Data records:
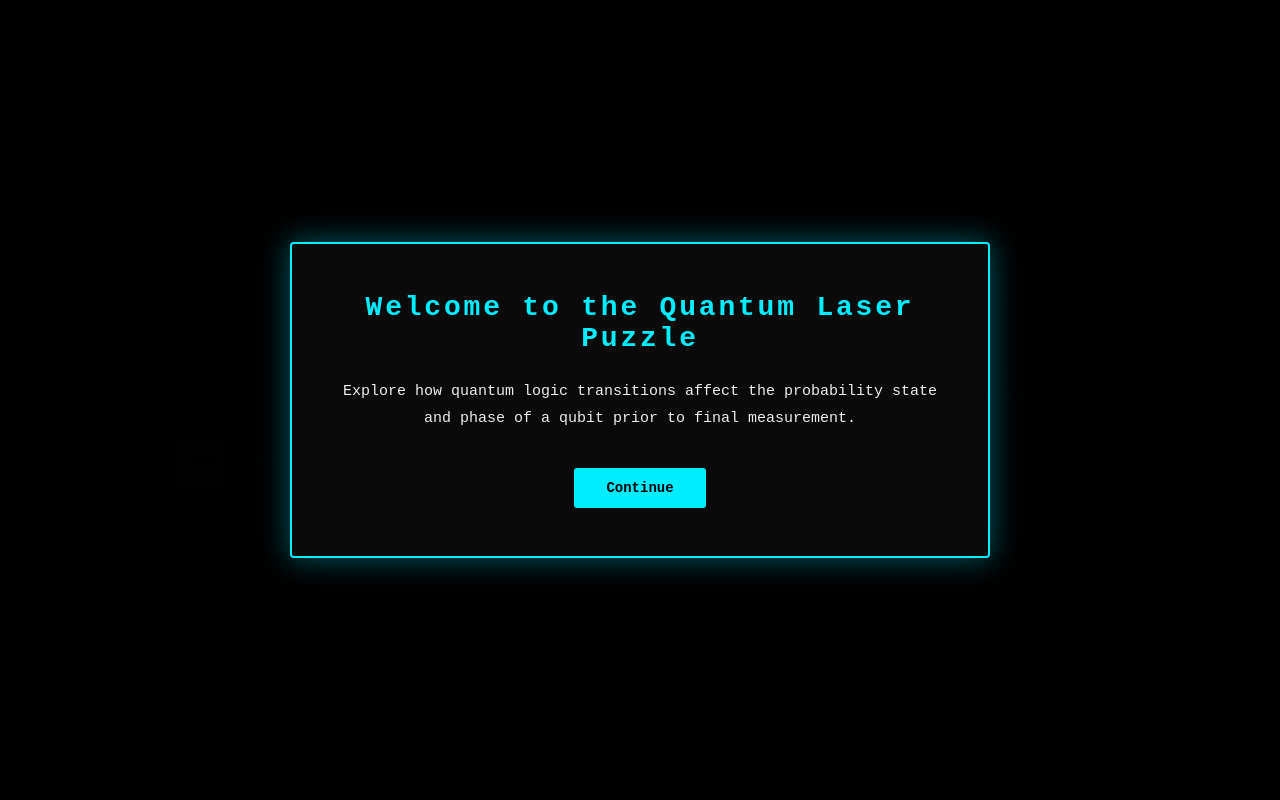
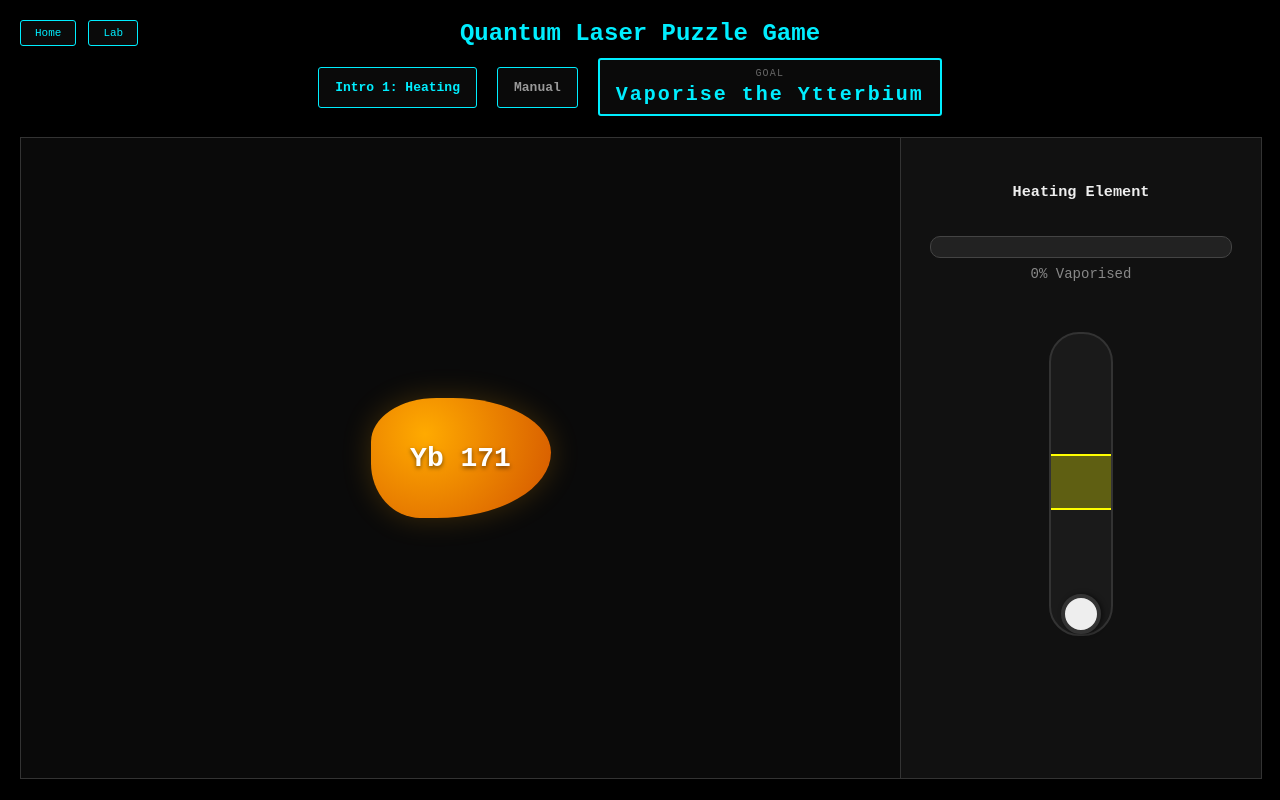
Before and after one commit to archie-sagers/quantum-educational-game, a Vue app in the folder quantum-project/: page / in a window 1280 px wide. Built offline with nearby package versions, Linux system fonts and the light colour scheme; the HTML template or start-up script is replaced by a standard one.

Commit message:
Added First Minigame
- Added Heating Minigame
- Added it to level select
- Created introduction UI

```diff
--- a/quantum-project/src/components/minigames/HeatingMinigame.vue
+++ b/quantum-project/src/components/minigames/HeatingMinigame.vue
@@ -1,5 +1,299 @@
 <script setup lang="ts">
+import { ref, onMounted, onUnmounted, computed } from 'vue'
 
-// Heating minigame component logic goes here
+const emits = defineEmits<{
+  (e: 'complete'): void
+}>()
 
+const temperature = ref(0)
+const targetCenter = ref(50)
+const progress = ref(0)
+const isOverheating = ref(false)
+const isComplete = ref(false)
+
+const bubbles = ref<Array<{ id: number; x: number; y: number; speed: number; size: number; opacity: number }>>([])
+let rafId: number | null = null
+let lastTime = performance.now()
+let nextId = 0
+
+const ZONE_WIDTH = 20
+const FILL_DURATION = 8000
+const WOBBLE_SPEED = 1500;
+const FADE_RATE = 3000;
+const BUBBLE_SPAWN_CHANCE = 0.1;
+
+const targetMin = computed(() => Math.max(0, targetCenter.value - ZONE_WIDTH / 2))
+const targetMax = computed(() => Math.min(100, targetCenter.value + ZONE_WIDTH / 2))
+
+function tick(time: number) {
+  if (isComplete.value) return
+
+  const dt = time - lastTime
+  lastTime = time
+
+  targetCenter.value = 50 + Math.sin(time / WOBBLE_SPEED) * 30 + Math.cos(time / 400) * 5
+
+  const temp = temperature.value
+  isOverheating.value = temp > targetMax.value
+
+  if (temp >= targetMin.value && temp <= targetMax.value) {
+    progress.value = Math.min(100, progress.value + (dt / FILL_DURATION) * 100)
+    if (progress.value >= 100) {
+      finish()
+      return
+    }
+  } else if (progress.value > 0) {
+    progress.value = Math.max(0, progress.value - (dt / 2000) * 100)
+  }
+
+  if (temp >= targetMin.value && Math.random() < BUBBLE_SPAWN_CHANCE * (temp / 50)) {
+    bubbles.value.push({
+      id: nextId++,
+      x: 30 + Math.random() * 40,
+      y: 60,
+      speed: 20 + Math.random() * 30,
+      size: 4 + Math.random() * 8,
+      opacity: 0.8
+    })
+  }
+
+  for (const b of bubbles.value) {
+    b.y -= (b.speed * dt) / 1000
+    b.opacity -= dt / FADE_RATE
+  }
+  bubbles.value = bubbles.value.filter(b => b.opacity > 0)
+
+  rafId = requestAnimationFrame(tick)
+}
+
+function finish() {
+  isComplete.value = true
+  if (rafId) cancelAnimationFrame(rafId)
+  setTimeout(() => emits('complete'), 2000)
+}
+
+onMounted(() => {
+  lastTime = performance.now()
+  rafId = requestAnimationFrame(tick)
+})
+
+onUnmounted(() => {
+  if (rafId) cancelAnimationFrame(rafId)
+})
 </script>
+
+<template>
+  <div class="container">
+
+    <div class="viewport" :class="{ 'zoom-in': isComplete }">
+
+      <div v-if="isOverheating && !isComplete" class="warning">
+        WARNING: TEMPERATURE CRITICAL
+      </div>
+
+      <div
+        v-for="bubble in bubbles"
+        :key="bubble.id"
+        class="bubble"
+        :style="{
+          left: bubble.x + '%',
+          top: bubble.y + '%',
+          width: bubble.size + 'px',
+          height: bubble.size + 'px',
+          opacity: bubble.opacity
+        }"
+      />
+
+      <div class="ytterbium" :class="{ shake: isOverheating && !isComplete }">
+        Yb 171
+      </div>
+
+    </div>
+
+    <div class="sidebar">
+      <h3>Heating Element</h3>
+
+      <div class="progress-bar-track">
+        <div class="progress-bar-fill" :style="{ width: progress + '%' }" />
+      </div>
+      <div class="progress-label">{{ Math.floor(progress) }}% Vaporised</div>
+
+      <div class="dial">
+        <div class="target-track">
+          <div
+            class="target-zone"
+            :style="{ bottom: targetCenter + '%', height: ZONE_WIDTH + '%' }"
+          />
+        </div>
+        <input
+          type="range"
+          v-model.number="temperature"
+          min="0"
+          max="100"
+          class="slider"
+        />
+      </div>
+    </div>
+
+  </div>
+</template>
+
+<style scoped>
+.container {
+  display: flex;
+  width: 100%;
+  height: 80vh;
+  background: #0a0a0a;
+  border: 1px solid #333;
+  overflow: hidden;
+  color: #eee;
+}
+
+.viewport {
+  flex: 1;
+  position: relative;
+  display: flex;
+  justify-content: center;
+  align-items: center;
+  transition: transform 2s cubic-bezier(0.4, 0, 0.2, 1);
+}
+
+.zoom-in {
+  transform: scale(4) translateY(10%);
+}
+
+.warning {
+  position: absolute;
+  top: 10%;
+  color: #ff4444;
+  font-weight: bold;
+  font-size: 24px;
+  animation: flash 0.5s infinite alternate;
+}
+
+@keyframes flash {
+  from { opacity: 1; }
+  to   { opacity: 0; }
+}
+
+.ytterbium {
+  width: 180px;
+  height: 120px;
+  background: radial-gradient(circle at 30% 30%, #ffaa00, #d35400);
+  border-radius: 40% 60% 70% 30% / 40% 50% 60% 50%;
+  display: flex;
+  justify-content: center;
+  align-items: center;
+  font-size: 28px;
+  font-weight: bold;
+  color: #fff;
+  text-shadow: 0 2px 4px rgba(0,0,0,0.5);
+  box-shadow: 0 0 30px rgba(255, 170, 0, 0.2);
+  z-index: 10;
+}
+
+.shake {
+  animation: shake 0.2s infinite;
+  box-shadow: 0 0 40px rgba(255, 68, 68, 0.6);
+}
+
+@keyframes shake {
+  0%   { transform: translate(2px, 1px); }
+  40%  { transform: translate(-3px, -1px) rotate(-1deg); }
+  100% { transform: translate(1px, 2px) rotate(1deg); }
+}
+
+.bubble {
+  position: absolute;
+  background: rgba(255, 200, 100, 0.6);
+  border-radius: 50%;
+  pointer-events: none;
+}
+
+.sidebar {
+  flex: 0 0 300px;
+  background: #111;
+  border-left: 1px solid #333;
+  padding: 30px;
+  display: flex;
+  flex-direction: column;
+  align-items: center;
+}
+
+.progress-bar-track {
+  width: 100%;
+  height: 20px;
+  background: #222;
+  border: 1px solid #444;
+  border-radius: 10px;
+  overflow: hidden;
+  margin-top: 20px;
+}
+
+.progress-bar-fill {
+  height: 100%;
+  background: #0ef;
+  transition: width 0.1s linear;
+}
+
+.progress-label {
+  margin-top: 8px;
+  font-size: 14px;
+  color: #888;
+}
+
+.dial {
+  position: relative;
+  height: 300px;
+  width: 60px;
+  margin-top: 50px;
+  background: #1a1a1a;
+  border: 2px solid #333;
+  border-radius: 30px;
+}
+
+.slider {
+  appearance: none;
+  position: absolute;
+  width: 300px;
+  height: 60px;
+  background: transparent;
+  outline: none;
+  top: 50%;
+  left: 50%;
+  transform: translate(-50%, -50%) rotate(-90deg);
+  margin: 0;
+  cursor: pointer;
+  z-index: 5;
+}
+
+.target-track {
+  position: absolute;
+  inset: 20px 0;
+  pointer-events: none;
+  z-index: 2;
+  overflow: hidden;
+}
+
+.target-zone {
+  position: absolute;
+  left: 0;
+  width: 100%;
+  background: rgba(255, 255, 0, 0.3);
+  border-top: 2px solid #ff0;
+  border-bottom: 2px solid #ff0;
+  transform: translateY(50%);
+  transition: bottom 0.1s linear;
+}
+
+.slider::-webkit-slider-thumb {
+  appearance: none;
+  width: 40px;
+  height: 40px;
+  background: #eee;
+  border: 4px solid #333;
+  border-radius: 50%;
+  cursor: grab;
+  box-shadow: 0 2px 5px rgba(0,0,0,0.5);
+}
+</style>
--- a/quantum-project/src/pages/Home.vue
+++ b/quantum-project/src/pages/Home.vue
@@ -5,6 +5,13 @@ import { LEVELS } from '@/game/levels'
 import ManualModal from '@/components/ManualModal.vue'
 import GameBoard from '@/components/GameBoard.vue'
 import styles from './Home.module.css'
+
+// Minigame Imports
+import HeatingMinigame from '@/components/minigames/HeatingMinigame.vue'
+import IonizationMinigame from '@/components/minigames/IonizationMinigame.vue'
+import TrapMinigame from '@/components/minigames/TrapMinigame.vue'
+import DopplerCoolingMinigame from '@/components/minigames/DopplerCoolingMinigame.vue'
+
 
 defineOptions({ name: 'GameHome' })
 
@@ -48,8 +55,59 @@ let level: Level = LEVELS[currentLevelIndex.value]!
 const shownPopupIndices = ref(new Set<number>())
 let lastPopupTrigger: string | null = null
 
+// MINIGAMES
+// ------------------
+
+const STAGE_ORDER = ['heating', 'ionization', 'paul-trap', 'cooling', 'main']
+
+const STAGE_CONFIG: Record<string, { name: string; goal: string; component?: any }> = {
+  'heating': {
+    name: 'Intro 1: Heating',
+    goal: 'Vaporise the Ytterbium',
+    component: HeatingMinigame
+  },
+  'ionization': {
+    name: 'Intro 2: Ionization',
+    goal: 'Ionize 10 Yb Atoms',
+    component: IonizationMinigame
+  },
+  'paul-trap': {
+    name: 'Intro 3: Paul Trap',
+    goal: 'Trap the Yb+ Ion',
+    component: TrapMinigame
+  },
+  'cooling': {
+    name: 'Intro 4: Cooling',
+    goal: 'Cool the Yb+ Ion',
+    component: DopplerCoolingMinigame
+  }
+}
+
+const currentStage = ref(STAGE_ORDER[0]) // Starts at 'heating'
+
+function advanceStage() {
+  const currentIndex = STAGE_ORDER.indexOf(currentStage.value)
+  if (currentIndex < STAGE_ORDER.length - 1) {
+    currentStage.value = STAGE_ORDER[currentIndex + 1]
+  }
+}
+
+function selectMinigame(stage: string) {
+  showLevelSelector.value = false;
+  currentStage.value = stage;
+}
+
+const currentStageName = computed(() =>
+  currentStage.value === 'main' ? `Level ${currentLevelIndex.value + 1}` : STAGE_CONFIG[currentStage.value]?.name
+)
+
+const currentStageGoal = computed(() =>
+  currentStage.value === 'main' ? level.goal : STAGE_CONFIG[currentStage.value]?.goal
+)
+
 
 // SAVE/LOAD LOGIC
+// ------------------
 const savedLevel = localStorage.getItem('quantum_save_level')
 if (savedLevel !== null) {
   currentLevelIndex.value = parseInt(savedLevel, 10)
@@ -116,6 +174,7 @@ function initLevelGates() {
 }
 
 async function selectLevel(index: number) {
+  currentStage.value = 'main';
   showLevelSelector.value = false;
   tempPopup.value = null;
   currentLevelIndex.value = index;
@@ -414,30 +473,14 @@ onMounted(() => {
 <template>
   <div :class="styles.gameContainer">
     <h1 :class="styles.title">Quantum Laser Puzzle Game</h1>
-    <p :class="styles.hint">{{ level.hint }}</p>
 
-    <!-- Welcome popup modal -->
-    <div v-if="showWelcome" :class="styles.welcomeOverlay">
-      <div :class="styles.welcomeModal">
-        <div :class="styles.welcomeTitle">{{ WELCOME_POPUP.title }}</div>
-        <div :class="styles.welcomeText">{{ WELCOME_POPUP.text }}</div>
-        <button @click="closeWelcome()" :class="styles.welcomeBtn">Continue</button>
-      </div>
-    </div>
-
-    <div :class="styles.controls">
-      <p :class="styles.controlsText">Left-click to place/rotate mirror · Right-click to remove</p>
-      <button @click="clearMirrors" :class="styles.clearBtn">Clear Mirrors</button>
-    </div>
-
-    <!-- Level select, goal and success message on same line -->
     <div :class="styles.controlsRow">
       <button
         @click="showLevelSelector = true"
         :disabled="automatedRunning"
         :class="styles.levelIndicator"
       >
-        Level {{ currentLevelIndex + 1 }}
+        {{ currentStageName }}
       </button>
 
       <button
@@ -450,11 +493,11 @@ onMounted(() => {
 
       <div :class="styles.goalBox">
         <div :class="styles.goalLabel">Goal</div>
-        <div :class="styles.goalValue">{{ level.goal }}</div>
+        <div :class="styles.goalValue">{{ currentStageGoal }}</div>
       </div>
 
       <div :class="styles.successBoxContainer">
-        <div v-if="showWin" :class="styles.successBox">
+        <div v-if="showWin && currentStage === 'main'" :class="styles.successBox">
           <div :class="styles.successText">ION SUCCESSFULLY EXCITED</div>
           <button
             @click="nextLevel"
@@ -466,6 +509,30 @@ onMounted(() => {
         </div>
       </div>
     </div>
+
+    <div v-if="currentStage !== 'main'" style="width: 100%; display: flex; flex-direction: column; flex: 1; margin-top: 10px;">
+      <component
+        :is="STAGE_CONFIG[currentStage]?.component"
+        @complete="advanceStage"
+      />
+    </div>
+
+    <div v-else style="display: contents;">
+
+      <div :class="styles.controls">
+        <p :class="styles.controlsText">Left-click to place/rotate mirror · Right-click to remove</p>
+        <button @click="clearMirrors" :class="styles.clearBtn">Clear Mirrors</button>
+      </div>
+
+      <p :class="styles.hint">{{ level.hint }}</p>
+
+      <div v-if="showWelcome" :class="styles.welcomeOverlay">
+        <div :class="styles.welcomeModal">
+          <div :class="styles.welcomeTitle">{{ WELCOME_POPUP.title }}</div>
+          <div :class="styles.welcomeText">{{ WELCOME_POPUP.text }}</div>
+          <button @click="closeWelcome()" :class="styles.welcomeBtn">Continue</button>
+        </div>
+      </div>
 
     <!-- Main game area -->
     <div :class="styles.mainArea">
@@ -588,58 +655,6 @@ onMounted(() => {
     </div>
     <!-- End main-area -->
 
-    <!-- Level selector modal -->
-    <div v-if="showLevelSelector" :class="styles.levelSelectorOverlay" @click="showLevelSelector = false">
-      <div :class="styles.levelSelectorModal" @click.stop>
-
-        <div :class="styles.levelGroup">
-
-          <div :class="styles.levelGroupTitle">1 Qubit Systems</div>
-          <div :class="styles.levelSelectorGrid">
-            <div
-              v-for="(_, index) in LEVELS.slice(0, 9)"
-              :key="'group1-' + index"
-              @click="selectLevel(index)"
-              :class="[styles.levelSelectorSquare, { [styles.levelSelectorActive as string]: index === currentLevelIndex }]"
-            >
-              {{ index + 1 }}
-            </div>
-          </div>
-        </div>
-
-        <div :class="styles.levelGroup">
-
-          <div :class="styles.levelGroupTitle">2 Qubit Systems</div>
-          <div :class="styles.levelSelectorGrid">
-            <div
-              v-for="(_, index) in LEVELS.slice(9,15)"
-              :key="'group2-' + index"
-              @click="selectLevel(index + 9)"
-              :class="[styles.levelSelectorSquare, { [styles.levelSelectorActive as string]: (index + 9) === currentLevelIndex }]"
-            >
-              {{ index + 10 }}
-            </div>
-          </div>
-        </div>
-
-        <div :class="styles.levelGroup">
-
-          <div :class="styles.levelGroupTitle">3 & 4 Qubit Systems</div>
-          <div :class="styles.levelSelectorGrid">
-            <div
-              v-for="(_, index) in LEVELS.slice(15)"
-              :key="'group3-' + index"
-              @click="selectLevel(index + 15)"
-              :class="[styles.levelSelectorSquare, { [styles.levelSelectorActive as string]: (index + 15) === currentLevelIndex }]"
-            >
-              {{ index + 16 }}
-            </div>
-          </div>
-        </div>
-
-      </div>
-    </div>
-
     <!-- Laser Gates modal -->
     <div v-if="showLaserGates" :class="styles.laserGatesOverlay" @click="showLaserGates = false">
       <div :class="styles.laserGatesModal" @click.stop>
@@ -719,6 +734,74 @@ onMounted(() => {
         </button>
       </div>
     </div>
+    </div>
+
+    <!-- Level selector modal -->
+    <div v-if="showLevelSelector" :class="styles.levelSelectorOverlay" @click="showLevelSelector = false">
+      <div :class="styles.levelSelectorModal" @click.stop style="max-height: 90vh; overflow-y: auto;">
+
+        <div :class="styles.levelGroup">
+          <div :class="styles.levelGroupTitle">Introduction</div>
+          <div :class="styles.levelSelectorGrid">
+            <div
+              @click="selectMinigame('heating')"
+              :class="[styles.levelSelectorSquare, { [styles.levelSelectorActive as string]: currentStage === 'heating' }]"
+            >
+              1
+            </div>
+            <div
+              @click="selectMinigame('ionization')"
+              :class="[styles.levelSelectorSquare, { [styles.levelSelectorActive as string]: currentStage === 'ionization' }]"
+            >
+              2
+            </div>
+          </div>
+        </div>
+
+        <div :class="styles.levelGroup">
+          <div :class="styles.levelGroupTitle">1 Qubit Systems</div>
+          <div :class="styles.levelSelectorGrid">
+            <div
+              v-for="(_, index) in LEVELS.slice(0, 9)"
+              :key="'group1-' + index"
+              @click="selectLevel(index)"
+              :class="[styles.levelSelectorSquare, { [styles.levelSelectorActive as string]: index === currentLevelIndex }]"
+            >
+              {{ index + 1 }}
+            </div>
+          </div>
+        </div>
+
+        <div :class="styles.levelGroup">
+          <div :class="styles.levelGroupTitle">2 Qubit Systems</div>
+          <div :class="styles.levelSelectorGrid">
+            <div
+              v-for="(_, index) in LEVELS.slice(9,15)"
+              :key="'group2-' + index"
+              @click="selectLevel(index + 9)"
+              :class="[styles.levelSelectorSquare, { [styles.levelSelectorActive as string]: (index + 9) === currentLevelIndex }]"
+            >
+              {{ index + 10 }}
+            </div>
+          </div>
+        </div>
+
+        <div :class="styles.levelGroup">
+          <div :class="styles.levelGroupTitle">3 & 4 Qubit Systems</div>
+          <div :class="styles.levelSelectorGrid">
+            <div
+              v-for="(_, index) in LEVELS.slice(15)"
+              :key="'group3-' + index"
+              @click="selectLevel(index + 15)"
+              :class="[styles.levelSelectorSquare, { [styles.levelSelectorActive as string]: (index + 15) === currentLevelIndex }]"
+            >
+              {{ index + 16 }}
+            </div>
+          </div>
+        </div>
+
+      </div>
+    </div>
 
     <!-- Manual Modal Component -->
     <ManualModal :isOpen="showManual" @close="showManual = false" @selectLevel="selectLevel" />
```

What to do:
Filter the entries and copy each line with "bottom".

Task result:
+            :style="{ bottom: targetCenter + '%', height: ZONE_WIDTH + '%' }"
+  border-bottom: 2px solid #ff0;
+  transition: bottom 0.1s linear;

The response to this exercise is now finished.